• **WHAT YOU ARE ASKED TO DO**: In the copy, include every entry exactly but none of its images.

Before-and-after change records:
[Start of Attachment]

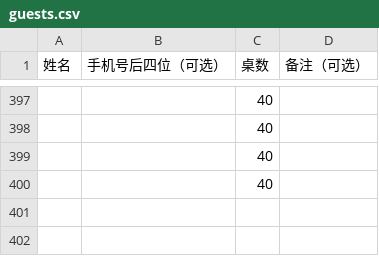
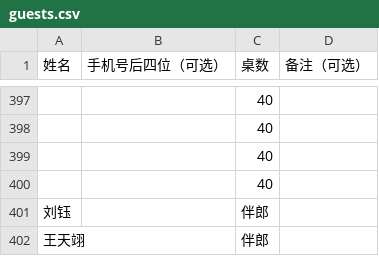
Before and after one commit to yjg020305/wedding-seat, a CSV file: guests.csv, drawn as a sheet; only a part is shown, gaps mark what is left out.

Commit message:
Add files via upload

```diff
--- a/guests.csv
+++ b/guests.csv
@@ -400 +400,3 @@
 ,,40,
+刘钰,,伴郎,
+王天翊,,伴郎,
```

[End of Attachment]

• **TASK SOLUTION**:
Before and after one commit to yjg020305/wedding-seat, a CSV file: guests.csv, drawn as a sheet; only a part is shown, gaps mark what is left out.

Commit message:
Add files via upload

```diff
--- a/guests.csv
+++ b/guests.csv
@@ -400 +400,3 @@
 ,,40,
+刘钰,,伴郎,
+王天翊,,伴郎,
```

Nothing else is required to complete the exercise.